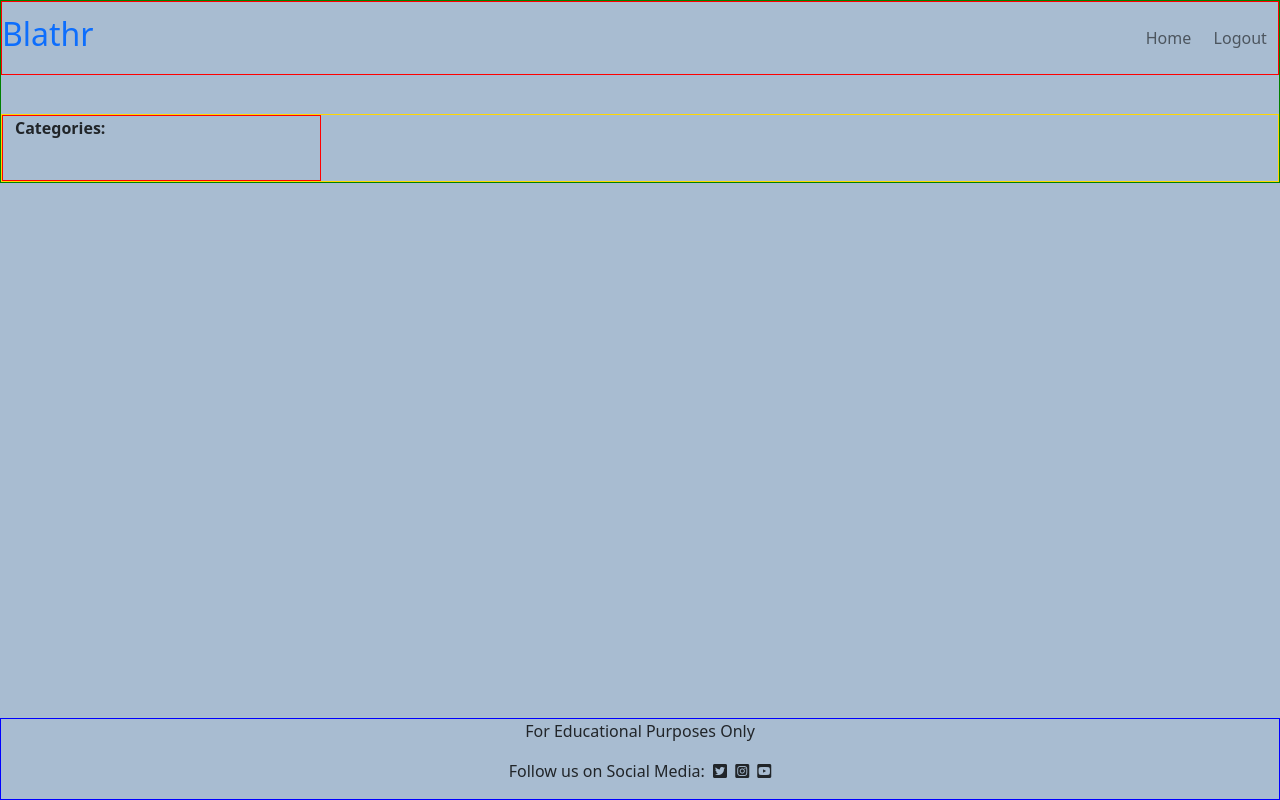
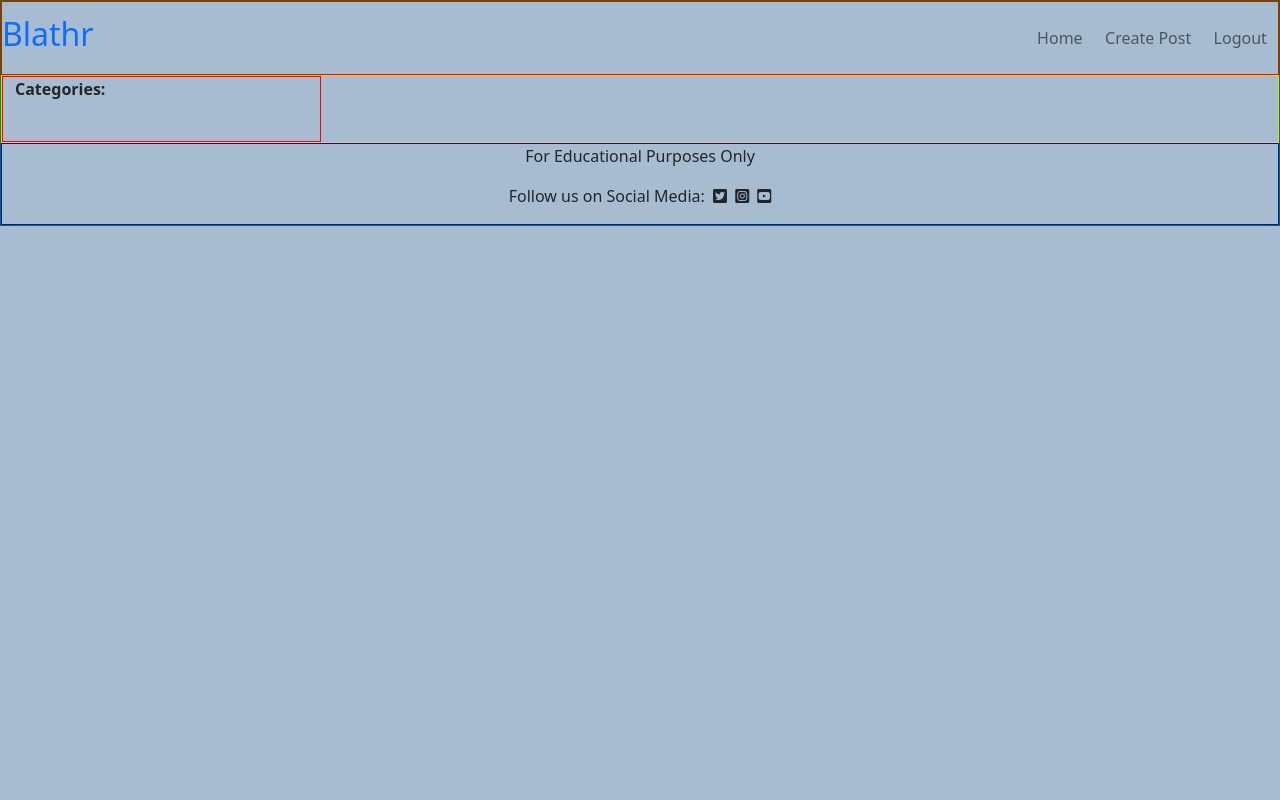
Before and after one commit to Code-Institute-Submissions/SamuelMasters-blathr_DecResub, a Django app: page / in a window 1280 px wide. Run offline with Django 3.2, Linux system fonts and the light colour scheme; the visitor is signed in with stand-in values (Sample User, id 1); data that the repository does not hold is empty.

Commit message:
Adjust margins and rework footer

```diff
--- a/static/css/style.css
+++ b/static/css/style.css
@@ -44,7 +44,7 @@ footer {
 }
 
 #body-row {
-    margin: 3% 0 0 0;
+    margin: 0;
     padding: 0;
     justify-content: left;
     border: 1px solid gold; /* development only */
--- a/templates/base.html
+++ b/templates/base.html
@@ -30,6 +30,7 @@
                 <ul class="navbar-nav">
                     <li class="nav-item"><a href="{% url 'home' %}" class="nav-link">Home</a></li>
                     {% if user.is_authenticated %}
+                    <li class="nav-item"><a href="#" class="nav-link">Create Post</a></li>
                     <li class="nav-item"><a href="{% url 'account_logout' %}" class="nav-link">Logout</a></li>
                     {% else %}
                     <li class="nav-item"><a href="{% url 'account_login' %}" class="nav-link">Login</a></li>
@@ -47,7 +48,9 @@
         </div>
     </main>
 
-    <footer class="footer fixed-bottom">
+    <footer class="footer"> <!-- add fixed-bottom class at later date -->
+        <div class="row">
+            <div class="col-12">
                 <p class="text-center">
                     For Educational Purposes Only
                 </p>
@@ -57,6 +60,8 @@
                     <i class="fab fa-instagram-square ms-1"></i>
                     <i class="fab fa-youtube-square ms-1"></i>
                 </p>
+            </div>
+        </div>
     </footer>
 
 </body>
```
Lines whose indentation alone changed are shown as unchanged.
=-=-=
Work request:
Copy out every line above where "static" is present.

Solution to the exercise:
--- a/static/css/style.css
+++ b/static/css/style.css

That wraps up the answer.